What does a typical day for you look like?

I work as a Marketing Manager four days a week so on the other 3 days I am trying to shoot as much as possible, even if it’s just walking around with my camera taking photos of things that might seem mundane to everyone else. I see so much beauty in those moments.

What are your hopes for the future?

That we continue to see the standards of beauty broken down and that the movement that’s happening right now isn’t just to trend. My hopes for the future are to just facilitate this as much as possible, through photography and activism.

If you could give any advice to for a photographer just starting out, what would it be?

Something I learned early on is don’t compare yourself to other people. You can get yourself in a real creative rut by looking at other peoples work all day every day.

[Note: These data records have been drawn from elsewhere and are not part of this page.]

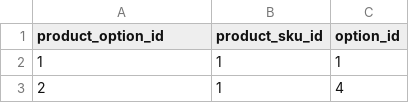
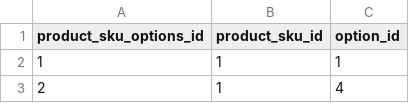
Before and after one commit to DMANTZTec/ecomdb, a CSV file: Ecomm_App_database/csv/product_sku_option.csv, drawn as a sheet; only a part is shown.

Commit message:
product_sku_option and product_sku_image

```diff
--- a/Ecomm_App_database/csv/product_sku_option.csv
+++ b/Ecomm_App_database/csv/product_sku_option.csv
@@ -1,2 +1,2 @@
-product_option_id,product_sku_id,option_id
+"product_sku_options_id","product_sku_id","option_id"
 1,1,1
```
Also changed, not shown: 2 other files.
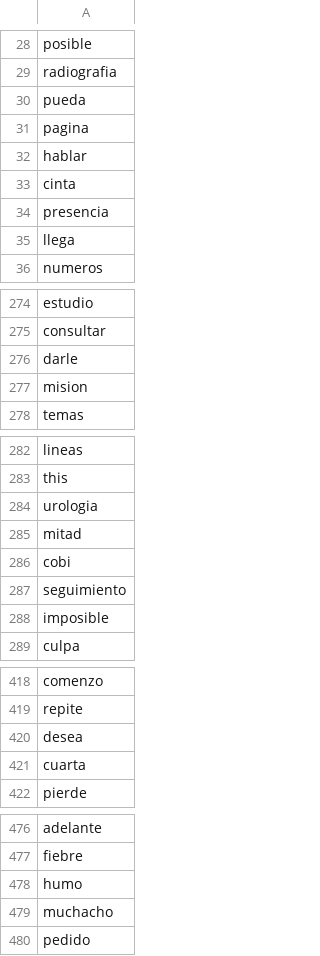
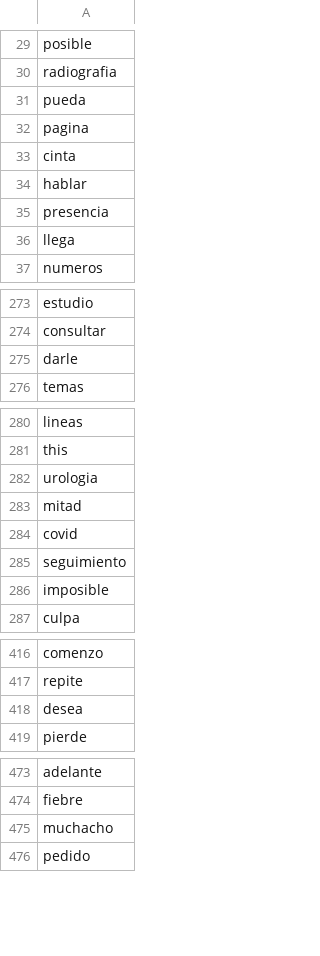
Before and after one commit to cienciadedatos-sys/COMFANDI, a TSV file: Salud/_tensor00_metadata.tsv, drawn as a sheet; only a part is shown, gaps mark what is left out; the diff covers the shown part only.

```diff
--- a/Salud/_tensor00_metadata.tsv
+++ b/Salud/_tensor00_metadata.tsv
@@ -31,4 +32,4 @@ pueda
 pagina
-hablar
 cinta
+hablar
 presencia
@@ -276,3 +275,2 @@ consultar
 darle
-mision
 temas
@@ -285,3 +283,3 @@ urologia
 mitad
-cobi
+covid
 seguimiento
@@ -420,3 +418,2 @@ repite
 desea
-cuarta
 pierde
@@ -477,3 +474,2 @@ adelante
 fiebre
-humo
 muchacho
```
Also changed, not shown: 8 added rows, 8 removed rows, 6 moved rows and 5 edited cells elsewhere in this file, Salud/_tensor00_tensor.tsv, 9 other files.
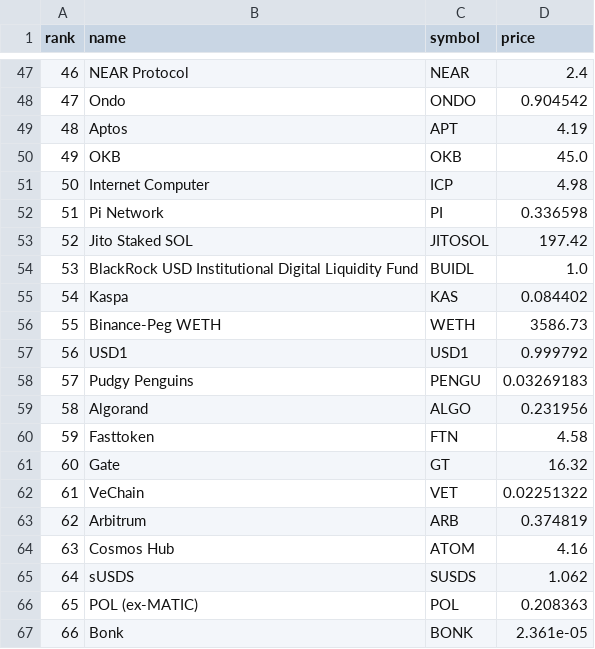
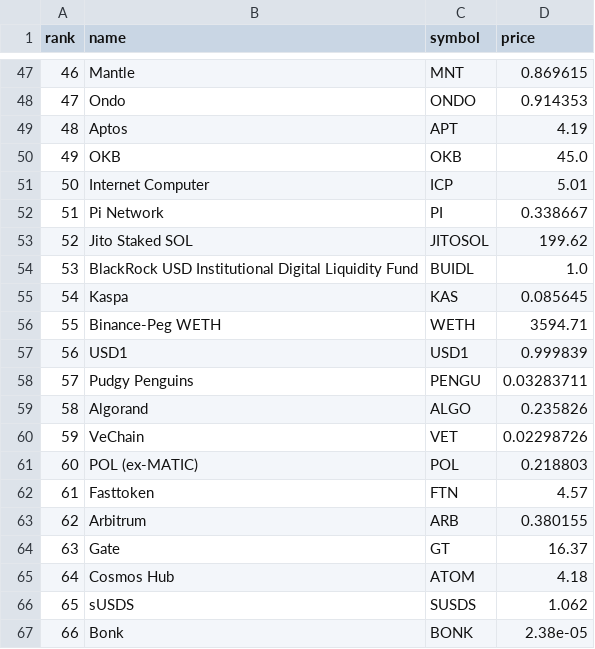
Before and after one commit to zeketests/crypto-daily-prices, a CSV file: data/2025/08/prices_2025-08-06.csv, drawn as a sheet; only a part is shown, gaps mark what is left out; the diff covers the shown part only.

```diff
--- a/data/2025/08/prices_2025-08-06.csv
+++ b/data/2025/08/prices_2025-08-06.csv
@@ -47,21 +47,21 @@ rank,name,symbol,price
-46,NEAR Protocol,NEAR,2.4
-47,Ondo,ONDO,0.904542
+46,Mantle,MNT,0.869615
+47,Ondo,ONDO,0.914353
 48,Aptos,APT,4.19
 49,OKB,OKB,45.0
-50,Internet Computer,ICP,4.98
-51,Pi Network,PI,0.336598
-52,Jito Staked SOL,JITOSOL,197.42
+50,Internet Computer,ICP,5.01
+51,Pi Network,PI,0.338667
+52,Jito Staked SOL,JITOSOL,199.62
 53,BlackRock USD Institutional Digital Liquidity Fund,BUIDL,1.0
-54,Kaspa,KAS,0.084402
-55,Binance-Peg WETH,WETH,3586.73
-56,USD1,USD1,0.999792
-57,Pudgy Penguins,PENGU,0.03269183
-58,Algorand,ALGO,0.231956
-59,Fasttoken,FTN,4.58
-60,Gate,GT,16.32
-61,VeChain,VET,0.02251322
-62,Arbitrum,ARB,0.374819
-63,Cosmos Hub,ATOM,4.16
-64,sUSDS,SUSDS,1.062
-65,POL (ex-MATIC),POL,0.208363
-66,Bonk,BONK,2.361e-05
+54,Kaspa,KAS,0.085645
+55,Binance-Peg WETH,WETH,3594.71
+56,USD1,USD1,0.999839
+57,Pudgy Penguins,PENGU,0.03283711
+58,Algorand,ALGO,0.235826
+59,VeChain,VET,0.02298726
+60,POL (ex-MATIC),POL,0.218803
+61,Fasttoken,FTN,4.57
+62,Arbitrum,ARB,0.380155
+63,Gate,GT,16.37
+64,Cosmos Hub,ATOM,4.18
+65,sUSDS,SUSDS,1.062
+66,Bonk,BONK,2.38e-05
```
Also changed, not shown: 132 edited cells elsewhere in this file, 2 other files.
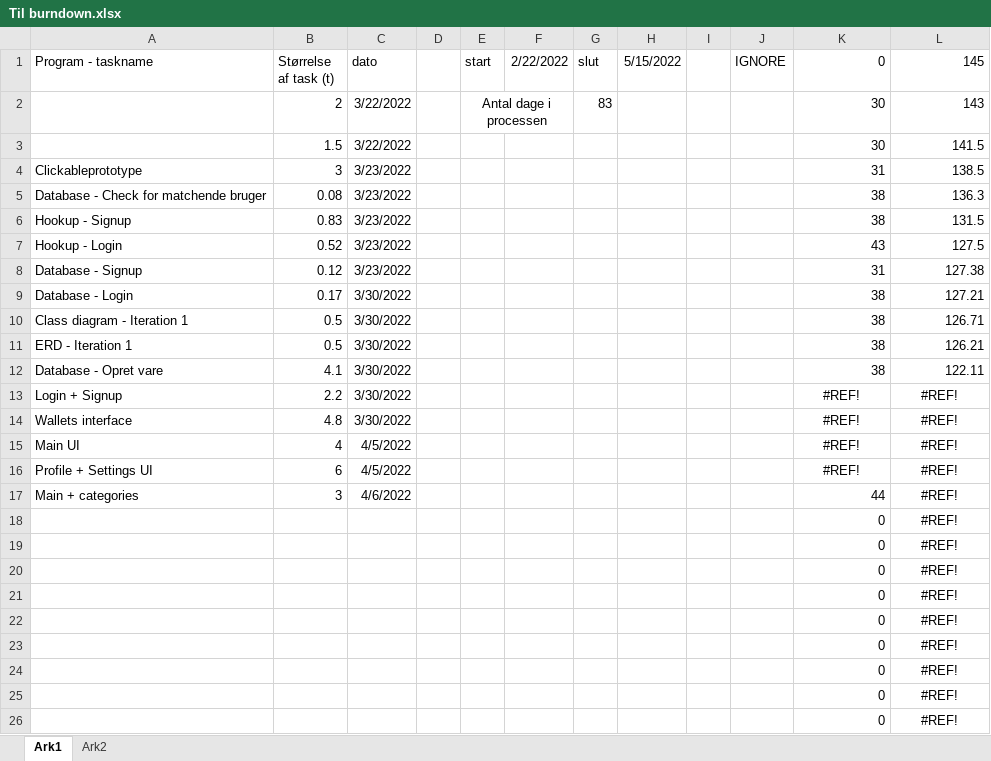
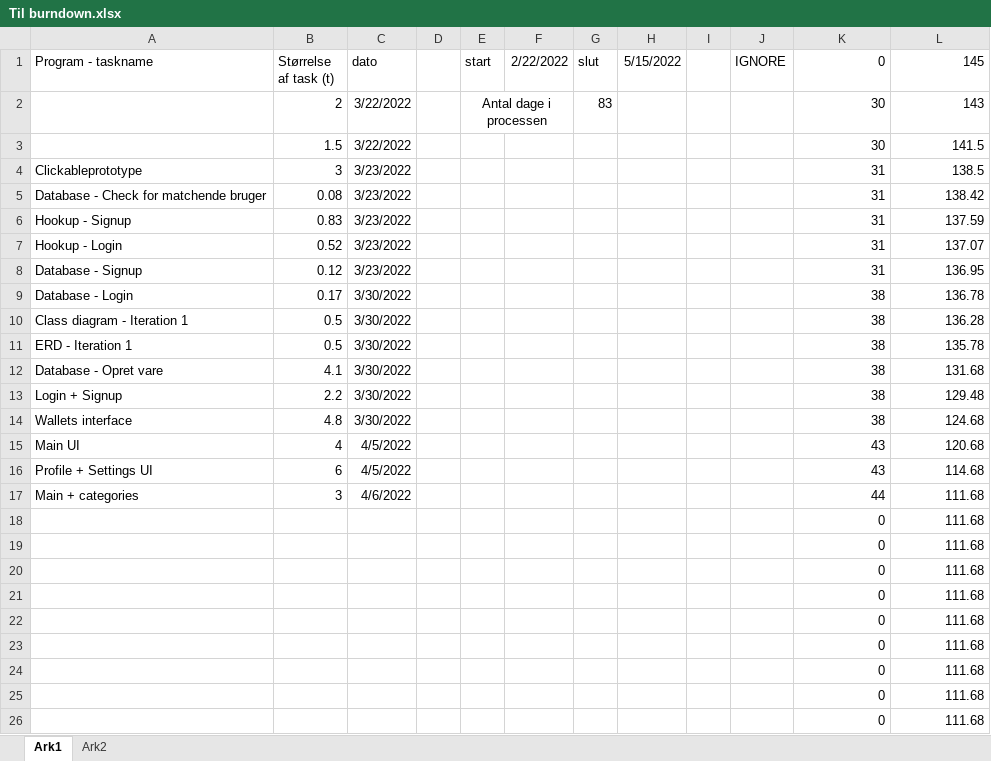
Before and after one commit to AJungersen/DDU-Eksamensprojekt, an Excel workbook: Til burndown.xlsx, sheet Ark1, drawn as a sheet; values as stored, in another font and other column widths than the file's, no borders; the diff names each change by its address in the sheet, - before the commit and + after, or states it on an @@ line.

```diff
--- a/Til burndown.xlsx (sheet Ark1)
+++ b/Til burndown.xlsx (sheet Ark1)
-K5:K6 (0): 38
+K5:K6 (0): 31
-L5 (145): 136.3
+L5 (145): 138.42
-L6 (145): 131.5
+L6 (145): 137.59
-K7 (0): 43
+K7 (0): 31
-L7 (145): 127.5
+L7 (145): 137.07
-L8 (145): 127.38
+L8 (145): 136.95
-L9 (145): 127.21
+L9 (145): 136.78
-L10 (145): 126.71
+L10 (145): 136.28
-L11 (145): 126.21
+L11 (145): 135.78
-L12 (145): 122.11
+L12 (145): 131.68
-K13:K14 (0): #REF!
+K13:K14 (0): 38
-K13:L16 alignment: center
+K13:L16 alignment: right
-L13 (145): #REF!
+L13 (145): 129.48
-L14 (145): #REF!
+L14 (145): 124.68
-K15:K16 (0): #REF!
+K15:K16 (0): 43
-L15 (145): #REF!
+L15 (145): 120.68
-L16 (145): #REF!
+L16 (145): 114.68
-L17:L26 (145): #REF!
+L17:L26 (145): 111.68
-L17:L26 alignment: center
+L17:L26 alignment: right
```
Also changed, not shown: 15 other files.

Remember that no one else will ever be able to take the same photo as you and you will make mistakes but some of my best photographs were happy accidents (except not loading the film, I had to laugh at that so I didn’t cry, so ALWAYS check that first. Haha)

What is your ideal shoot day?

Seeing everyone in flow, working with people I feel inspired by and having a genuine laugh. I don’t take myself too seriously which sometimes can be a curse at times but when I’m shooting I want the subject(s) to be comfortable so I am always easy going. Also good music and snacks are essential.

Where can we see more of your work?

You’ll find all my work on; and my photography account @babyybiscuits

Photography by Taylah Roberts. Make-up by Alana Davison, @alanadavisonmakeup